This is probably not a problem that comes up too often, But the good news: I have a solution!
What can you do when your negatives are so dark, your scanner can’t “see” any image? This happened to me the other day – I had developed a roll of “found film” and could see there were images on it when I held it up to a bright light. But when I tried to scan it – nothing. No amount of changing scanner settings would make the images I could clearly see on the film visible to the scanner. So I decided to make an improvised light box, using what I had lying around.
This ended up being the empty box for a case of coke (cans), a couple of soft plastic CD covers, a roll of duct tape, some electrician’s tape, and an LED video recording light.
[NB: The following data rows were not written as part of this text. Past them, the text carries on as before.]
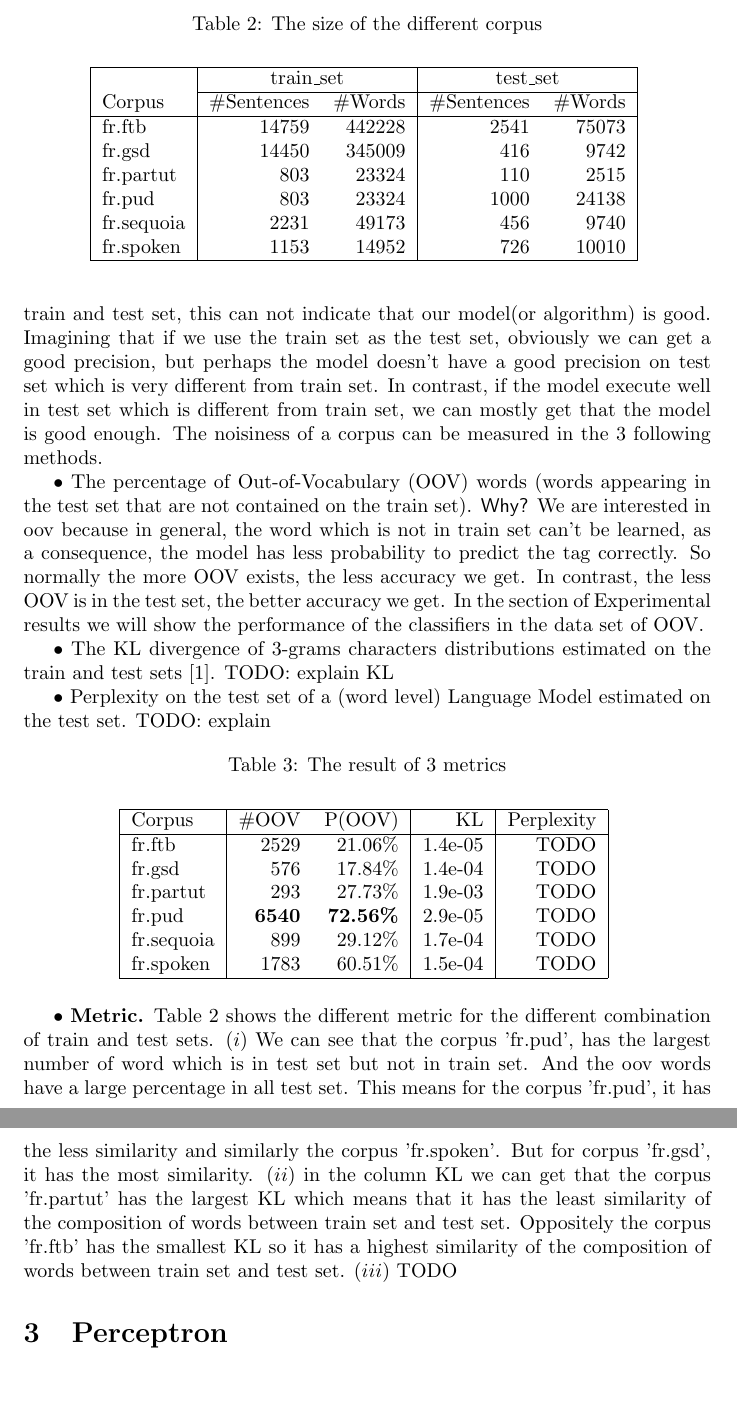
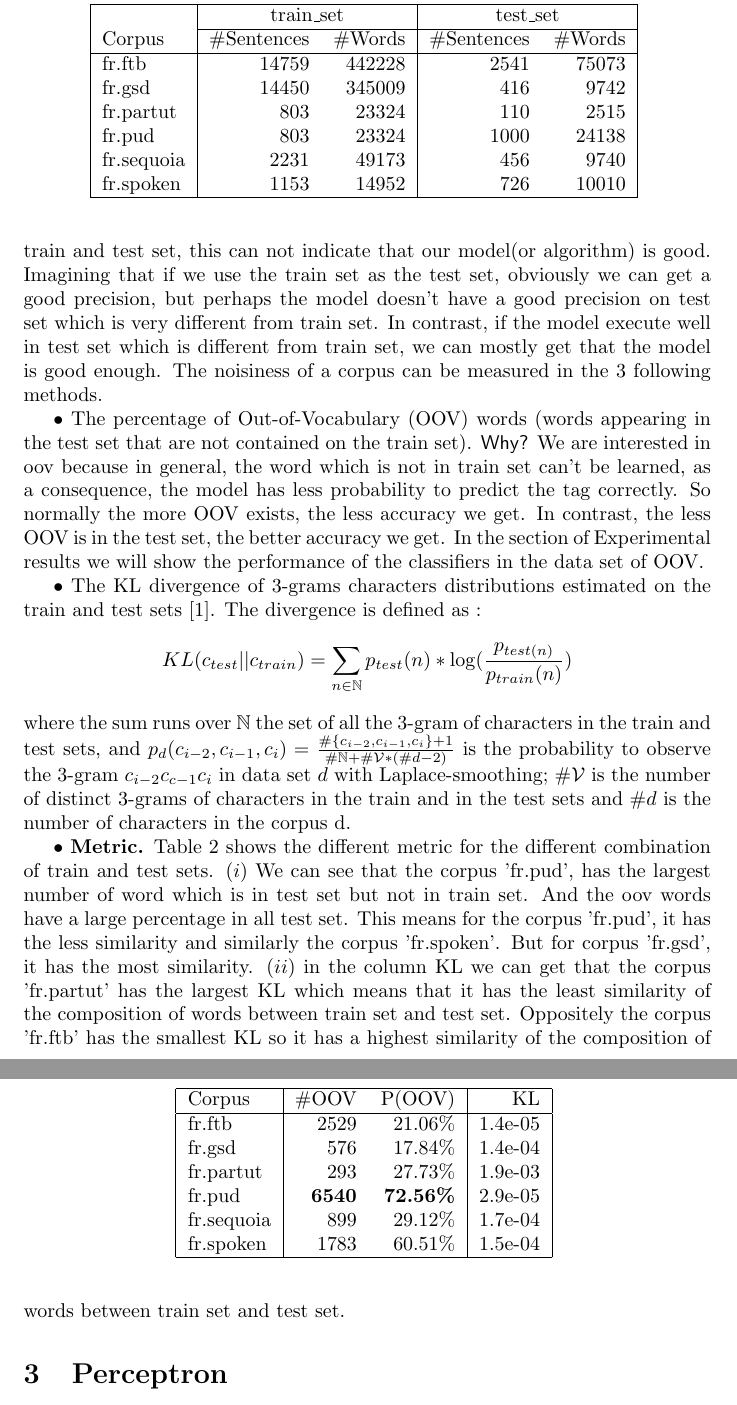
Before and after one commit to TryFire/MultiClassPerceptron, a LaTeX paper (report/ml_report.tex): two parts of pages 3 and 4 of 10, joined at a grey line, cut at the place of the change. Compiled offline with pdfLaTeX.

Commit message:
fix TODO

```diff
--- a/report/ml_report.tex
+++ b/report/ml_report.tex
@@ -21,6 +21,7 @@
 \def\KK{{\mathcal{K}}}
 \def\MM{{\mathcal{M}}}
 \def\YY{{\mathcal{Y}}}
+\def\VV{{\mathcal{V}}}
 
 \newtheorem{mydef}{Definition}
 % \newtheorem{theorem}{Theorem}
@@ -108,31 +109,32 @@ In this subsection, we focus on the noisiness of a corpus (or the similarity bet
 $\bullet$ The percentage of Out-of-Vocabulary (OOV) words (words appearing in the test set that are not contained on the train set).
 \textsf{Why?} We are interested in oov because in general, the word which is not in train set can't be learned, as a consequence, the model has less probability to predict the tag correctly. So normally the more OOV exists, the less accuracy we get. In contrast, the less OOV is in the test set, the better accuracy we get. In the section of Experimental results we will show the performance of the classifiers in the data set of OOV.
 
-$\bullet$ The KL divergence of 3-grams characters distributions estimated on the train and test sets \cite{alonso2016noisy}. TODO: explain KL
+$\bullet$ The KL divergence of 3-grams characters distributions estimated on the train and test sets \cite{alonso2016noisy}. The divergence is defined as :
+$$KL(c_{test}||c_{train}) = \sum_{n \in \NN} p_{test}(n)*\log(\frac{p_{test(n)}}{p_{train}(n)})$$
+where the sum runs over $\NN$ the set of all the 3-gram of characters in the train and test sets, and $p_d(c_{i-2},c_{i-1},c_i) = \frac{\#\{c_{i-2},c_{i-1},c_{i}\} + 1}{\#\NN+\#\VV*(\#d-2)}$ is the probability to observe the 3-gram $c_{i-2}c_{c-1}c_{i}$ in data set $d$ with Laplace-smoothing; $\#\VV$ is the number of distinct 3-grams of characters in the train and in the test sets and $\#d$ is the number of characters in the corpus d.
 
-$\bullet$ Perplexity on the test set of a (word level) Language Model estimated on the test set. TODO: explain
 
 \begin{table}[h]
     \caption{The result of 3 metrics}
     \vspace{5pt}
     \centering
 
-\begin{tabular}{|l|rr|r|r|}
+\begin{tabular}{|l|rr|r|}
 \hline
-Corpus & \#OOV & P(OOV) & KL & Perplexity\\
+Corpus & \#OOV & P(OOV) & KL \\
 \hline
-fr.ftb     & 2529 & 21.06\% & 1.4e-05 & TODO \\
-fr.gsd     & 576 & 17.84\% & 1.4e-04  & TODO\\
-fr.partut  & 293   & 27.73\%  & 1.9e-03  & TODO\\
-fr.pud     & \textbf{6540}   & \textbf{72.56\%}  & 2.9e-05 & TODO\\
-fr.sequoia & 899  & 29.12\%  &  1.7e-04 & TODO\\
-fr.spoken  & 1783  & 60.51\%  & 1.5e-04  &TODO \\
+fr.ftb     & 2529 & 21.06\% & 1.4e-05 \\
+fr.gsd     & 576 & 17.84\% & 1.4e-04  \\
+fr.partut  & 293   & 27.73\%  & 1.9e-03  \\
+fr.pud     & \textbf{6540}   & \textbf{72.56\%}  & 2.9e-05\\
+fr.sequoia & 899  & 29.12\%  &  1.7e-04 \\
+fr.spoken  & 1783  & 60.51\%  & 1.5e-04  \\
 \hline
 \end{tabular}
 \label{table_matric}
 \end{table}
 
-$\bullet$ \textbf{Metric.} Table 2 shows the different metric for the different combination of train and test sets. $(i)$ We can see that the corpus 'fr.pud', has the largest number of word which is in test set but not in train set. And the oov words have a large percentage in all test set. This means for the corpus 'fr.pud', it has the less similarity and similarly the corpus 'fr.spoken'. But for corpus 'fr.gsd', it has the most similarity. $(ii)$ in the column KL we can get that the corpus 'fr.partut' has the largest KL which means that it has the least similarity of the composition of words between train set and test set. Oppositely the corpus 'fr.ftb' has the smallest KL so it has a highest similarity of the composition of words between train set and test set. $(iii)$ TODO
+$\bullet$ \textbf{Metric.} Table 2 shows the different metric for the different combination of train and test sets. $(i)$ We can see that the corpus 'fr.pud', has the largest number of word which is in test set but not in train set. And the oov words have a large percentage in all test set. This means for the corpus 'fr.pud', it has the less similarity and similarly the corpus 'fr.spoken'. But for corpus 'fr.gsd', it has the most similarity. $(ii)$ in the column KL we can get that the corpus 'fr.partut' has the largest KL which means that it has the least similarity of the composition of words between train set and test set. Oppositely the corpus 'fr.ftb' has the smallest KL so it has a highest similarity of the composition of words between train set and test set.
 
 
 
```
Also changed, not shown: report/ml_report.pdf, report/ml_report.tex (2 more changed lines).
First, I used duct tape to make the closed end of the box light-tight. Then – the negatives being 127 format – I measured a square in the center of one end of the box exactly the size of one exposure and cut it out as cleanly as possible. Next, I used electrician’s tape along the edges of that square to make the edges absolutely straight, letting the tape hang just slightly over the opening – because the edge of the film is normally unused. About 1 mm all around will do. This also makes sure no light will leak past the edges of the film later on.
Then I cut a couple of squares out of some plastic (soft) CD covers. Any type of cloudy plastic will do. The point was to diffuse the light that will be coming from the LED through the film so that it’s distributed evenly. I used two pieces because the plastic was nearly transparent, and two were needed to do the trick. Then I duct taped the tops and bottoms of both pieces in such a way that the film would barely fit through sideways. You can see the mess I made in the photo below, where the 127 film can be seen being moved into position for the first frame.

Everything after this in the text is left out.